■ **Task instructions**
Your task is to copy each line of the material that includes "rgba".

■ **Exercise data**
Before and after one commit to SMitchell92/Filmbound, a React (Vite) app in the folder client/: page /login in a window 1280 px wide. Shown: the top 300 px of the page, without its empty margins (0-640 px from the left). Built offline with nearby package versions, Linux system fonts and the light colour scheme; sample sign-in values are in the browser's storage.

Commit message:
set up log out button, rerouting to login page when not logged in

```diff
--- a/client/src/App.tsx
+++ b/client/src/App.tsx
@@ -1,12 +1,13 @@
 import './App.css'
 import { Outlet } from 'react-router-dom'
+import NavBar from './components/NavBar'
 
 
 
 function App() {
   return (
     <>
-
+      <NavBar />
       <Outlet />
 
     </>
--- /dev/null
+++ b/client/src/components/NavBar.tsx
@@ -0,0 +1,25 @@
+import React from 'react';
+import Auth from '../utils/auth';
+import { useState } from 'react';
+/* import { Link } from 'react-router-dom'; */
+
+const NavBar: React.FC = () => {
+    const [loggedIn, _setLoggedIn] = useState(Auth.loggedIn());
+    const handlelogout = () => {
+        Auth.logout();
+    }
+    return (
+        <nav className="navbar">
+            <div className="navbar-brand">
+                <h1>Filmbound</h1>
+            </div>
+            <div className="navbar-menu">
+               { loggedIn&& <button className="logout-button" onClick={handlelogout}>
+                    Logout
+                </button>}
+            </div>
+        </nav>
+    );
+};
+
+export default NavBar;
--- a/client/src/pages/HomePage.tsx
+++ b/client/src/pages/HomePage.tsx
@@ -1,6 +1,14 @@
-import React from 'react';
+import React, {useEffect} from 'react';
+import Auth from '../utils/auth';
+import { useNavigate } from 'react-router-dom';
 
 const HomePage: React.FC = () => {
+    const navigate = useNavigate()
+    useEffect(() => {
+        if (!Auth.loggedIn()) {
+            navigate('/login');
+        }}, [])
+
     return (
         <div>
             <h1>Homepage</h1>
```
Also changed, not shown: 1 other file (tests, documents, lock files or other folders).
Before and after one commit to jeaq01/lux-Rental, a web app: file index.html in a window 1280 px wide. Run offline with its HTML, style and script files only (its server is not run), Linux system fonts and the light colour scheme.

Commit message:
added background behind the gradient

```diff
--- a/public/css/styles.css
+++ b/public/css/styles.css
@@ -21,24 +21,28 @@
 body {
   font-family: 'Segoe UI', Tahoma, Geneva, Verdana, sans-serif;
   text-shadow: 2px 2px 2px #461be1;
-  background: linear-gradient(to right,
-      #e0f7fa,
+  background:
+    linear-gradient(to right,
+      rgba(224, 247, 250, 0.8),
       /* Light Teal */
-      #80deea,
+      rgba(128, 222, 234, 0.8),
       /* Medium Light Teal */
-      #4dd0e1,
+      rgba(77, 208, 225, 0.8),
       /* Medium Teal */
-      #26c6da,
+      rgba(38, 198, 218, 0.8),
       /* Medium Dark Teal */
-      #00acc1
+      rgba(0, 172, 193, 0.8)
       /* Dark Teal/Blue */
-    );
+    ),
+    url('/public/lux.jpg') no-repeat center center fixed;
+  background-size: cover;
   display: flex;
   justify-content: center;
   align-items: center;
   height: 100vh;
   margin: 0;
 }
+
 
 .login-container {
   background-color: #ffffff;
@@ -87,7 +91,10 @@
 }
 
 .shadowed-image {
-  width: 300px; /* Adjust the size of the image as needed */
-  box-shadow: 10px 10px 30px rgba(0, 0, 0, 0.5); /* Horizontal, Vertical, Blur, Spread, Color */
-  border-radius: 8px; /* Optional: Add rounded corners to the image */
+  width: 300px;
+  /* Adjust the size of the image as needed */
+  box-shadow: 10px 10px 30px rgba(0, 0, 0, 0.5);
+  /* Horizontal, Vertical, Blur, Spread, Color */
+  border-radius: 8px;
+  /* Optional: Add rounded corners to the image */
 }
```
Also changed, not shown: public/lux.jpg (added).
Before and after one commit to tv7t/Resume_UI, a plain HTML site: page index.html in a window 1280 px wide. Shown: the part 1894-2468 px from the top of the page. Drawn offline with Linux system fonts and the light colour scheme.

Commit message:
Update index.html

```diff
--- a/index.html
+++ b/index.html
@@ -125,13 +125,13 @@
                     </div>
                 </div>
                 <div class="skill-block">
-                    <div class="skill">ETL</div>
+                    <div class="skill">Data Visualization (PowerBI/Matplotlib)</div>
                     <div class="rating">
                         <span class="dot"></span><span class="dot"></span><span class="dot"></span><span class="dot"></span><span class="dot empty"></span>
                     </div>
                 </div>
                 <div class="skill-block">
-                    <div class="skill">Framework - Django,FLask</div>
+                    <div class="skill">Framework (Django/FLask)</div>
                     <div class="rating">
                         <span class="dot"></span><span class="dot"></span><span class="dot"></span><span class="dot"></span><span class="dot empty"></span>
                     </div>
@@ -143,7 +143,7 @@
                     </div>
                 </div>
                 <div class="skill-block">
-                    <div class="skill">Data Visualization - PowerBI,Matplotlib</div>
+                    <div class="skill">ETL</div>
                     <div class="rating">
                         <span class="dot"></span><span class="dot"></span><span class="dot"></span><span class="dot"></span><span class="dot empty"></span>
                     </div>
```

■ **Output for this task**
+      rgba(224, 247, 250, 0.8),
+      rgba(128, 222, 234, 0.8),
+      rgba(77, 208, 225, 0.8),
+      rgba(38, 198, 218, 0.8),
+      rgba(0, 172, 193, 0.8)
-  box-shadow: 10px 10px 30px rgba(0, 0, 0, 0.5); /* Horizontal, Vertical, Blur, Spread, Color */
+  box-shadow: 10px 10px 30px rgba(0, 0, 0, 0.5);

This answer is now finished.